◆ Data provided ◆
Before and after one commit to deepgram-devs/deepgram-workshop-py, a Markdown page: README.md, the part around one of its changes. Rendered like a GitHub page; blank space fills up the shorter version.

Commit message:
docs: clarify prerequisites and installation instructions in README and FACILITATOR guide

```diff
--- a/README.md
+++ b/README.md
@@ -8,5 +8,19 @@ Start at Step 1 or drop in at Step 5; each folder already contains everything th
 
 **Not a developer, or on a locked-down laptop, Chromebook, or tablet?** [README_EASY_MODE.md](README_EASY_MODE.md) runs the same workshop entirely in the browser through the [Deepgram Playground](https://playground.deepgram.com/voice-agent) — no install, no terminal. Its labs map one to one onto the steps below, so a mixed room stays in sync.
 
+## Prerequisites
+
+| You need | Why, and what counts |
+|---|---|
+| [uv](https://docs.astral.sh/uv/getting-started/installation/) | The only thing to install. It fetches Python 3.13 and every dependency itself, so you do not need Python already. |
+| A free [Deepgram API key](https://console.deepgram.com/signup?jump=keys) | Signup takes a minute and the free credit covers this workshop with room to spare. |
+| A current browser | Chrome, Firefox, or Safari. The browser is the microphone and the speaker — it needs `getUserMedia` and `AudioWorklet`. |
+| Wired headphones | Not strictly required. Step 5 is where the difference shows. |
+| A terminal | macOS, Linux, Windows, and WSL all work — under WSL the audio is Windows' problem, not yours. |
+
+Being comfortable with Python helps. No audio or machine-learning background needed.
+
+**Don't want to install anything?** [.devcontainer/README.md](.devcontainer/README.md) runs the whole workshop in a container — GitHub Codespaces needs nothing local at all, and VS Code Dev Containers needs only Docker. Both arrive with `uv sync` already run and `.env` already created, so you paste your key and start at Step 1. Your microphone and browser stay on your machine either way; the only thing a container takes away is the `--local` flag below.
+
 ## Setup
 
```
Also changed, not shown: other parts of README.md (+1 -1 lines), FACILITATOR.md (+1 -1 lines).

...

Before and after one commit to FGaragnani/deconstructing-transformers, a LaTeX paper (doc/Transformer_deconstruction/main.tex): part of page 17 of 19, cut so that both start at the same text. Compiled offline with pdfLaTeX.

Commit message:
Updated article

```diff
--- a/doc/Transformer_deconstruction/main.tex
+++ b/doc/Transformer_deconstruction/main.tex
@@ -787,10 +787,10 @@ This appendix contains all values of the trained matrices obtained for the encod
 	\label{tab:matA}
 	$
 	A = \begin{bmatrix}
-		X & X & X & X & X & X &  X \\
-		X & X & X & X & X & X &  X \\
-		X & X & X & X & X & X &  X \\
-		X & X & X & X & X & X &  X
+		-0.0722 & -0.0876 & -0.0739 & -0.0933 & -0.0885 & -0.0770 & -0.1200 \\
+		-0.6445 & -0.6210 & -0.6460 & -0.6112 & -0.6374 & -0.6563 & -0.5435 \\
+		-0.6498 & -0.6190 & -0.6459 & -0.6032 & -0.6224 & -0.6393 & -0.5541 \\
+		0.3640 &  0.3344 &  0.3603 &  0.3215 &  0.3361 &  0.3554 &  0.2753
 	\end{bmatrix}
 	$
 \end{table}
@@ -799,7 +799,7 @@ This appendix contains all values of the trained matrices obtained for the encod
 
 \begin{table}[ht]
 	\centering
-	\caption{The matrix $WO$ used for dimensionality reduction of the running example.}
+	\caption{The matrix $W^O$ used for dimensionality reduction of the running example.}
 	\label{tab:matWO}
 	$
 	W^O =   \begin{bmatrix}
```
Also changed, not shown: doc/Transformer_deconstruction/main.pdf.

◆ Task details ◆
Look over the listing and say how many lines hold the string "deepgram". Nothing but the number is needed.

◆ Solution for this problem ◆
3